From the radio labels (aka RFID labels) used on objects of all kinds to smart watches and bracelets, devices incorporating printed electronics are growing increasingly common. Printed electronics boast many beneficial properties; they’re inexpensive, ultrathin, flexible, washable, wearable, disposable, and non-toxic.
Printed photonics are an offshoot of printed electronics. This technology involves the printing of photonic devices, mainly sensors and light sources. With the advent of the Internet of Things (IoT) and the explosion in demand for connected devices in every sphere of activity, printed photonics have a great deal to offer.
The digital printing equipment at INO provides inkjet and aerosol jet printing and also offers UV annealing and infrared technologies. Our printer can produce lines as fine as 25 µm, with spatial accuracy in the range of 5 to 10 µm. We print on a variety of substrates, including polyimide, polyethylene, polycarbonate, and photo paper.
We have already developed printing processes for temperature and humidity sensors designed for industries interested in product monitoring, especially through the use of “smart” packaging.
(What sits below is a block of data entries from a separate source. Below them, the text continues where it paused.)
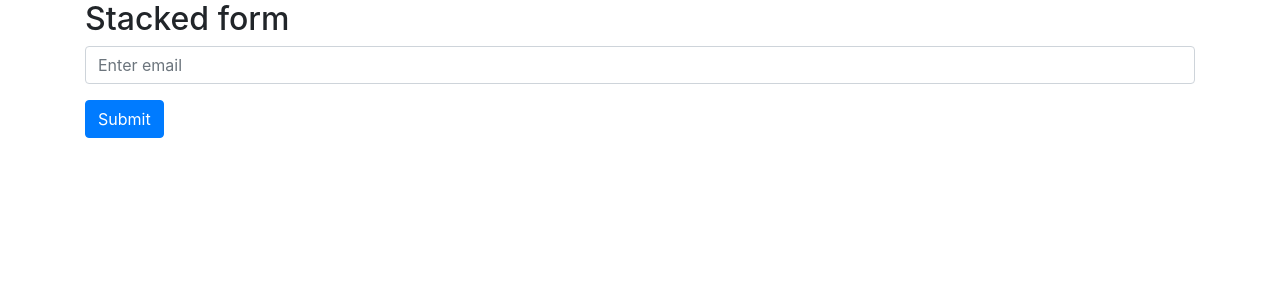
Repository: mijeon/egove_workspace
Page: http://localhost/commentBoard/board/write.jsp
An editor plug-in stored every save of this project. The page is shown before and after the next save, followed by the edit.
The browser window is 1280 px wide. The pictures show the whole page.
The page is served by Tomcat 9.

Above is the page before, as saved 2023-06-17 08:01:06.

After the next save:
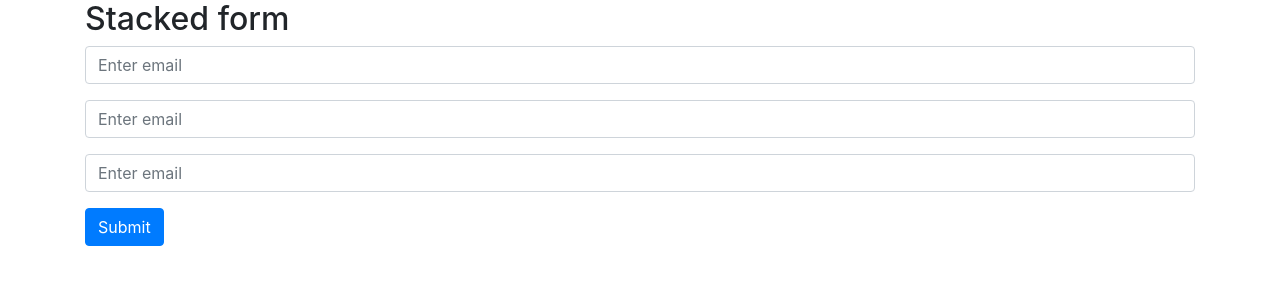
Saved 17 s later.
--- a/commentBoard/WebContent/board/write.jsp
+++ b/commentBoard/WebContent/board/write.jsp
@@ -19,9 +19,19 @@
 	<div class="container">
 		<h2>Stacked form</h2>
 		<form action="/action_page.php">
+
 			<div class="form-group">
 				<input type="email" class="form-control" id="email" placeholder="Enter email" name="email">
 			</div>
+
+			<div class="form-group">
+				<input type="email" class="form-control" id="email" placeholder="Enter email" name="email">
+			</div>
+
+			<div class="form-group">
+				<input type="email" class="form-control" id="email" placeholder="Enter email" name="email">
+			</div>
+
 			<button type="submit" class="btn btn-primary">Submit</button>
 		</form>
 	</div>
Our sensors allow for real-time product monitoring using flexible, highly affordable technology.
An eco-friendly option
We’re well aware of the urgent need to reduce the amount of e-waste being produced, and we’re convinced that the mass adoption of printed electronics can only be achieved through “green” processes and devices that are compatible with the recycling chain. That’s why INO has become an active member of Canada’s NSERC Green Electronics Network (GreEN). By working to replace silver, heavy metals, and silicon with carbon, we strive to provide access to an increasingly eco-friendly technology.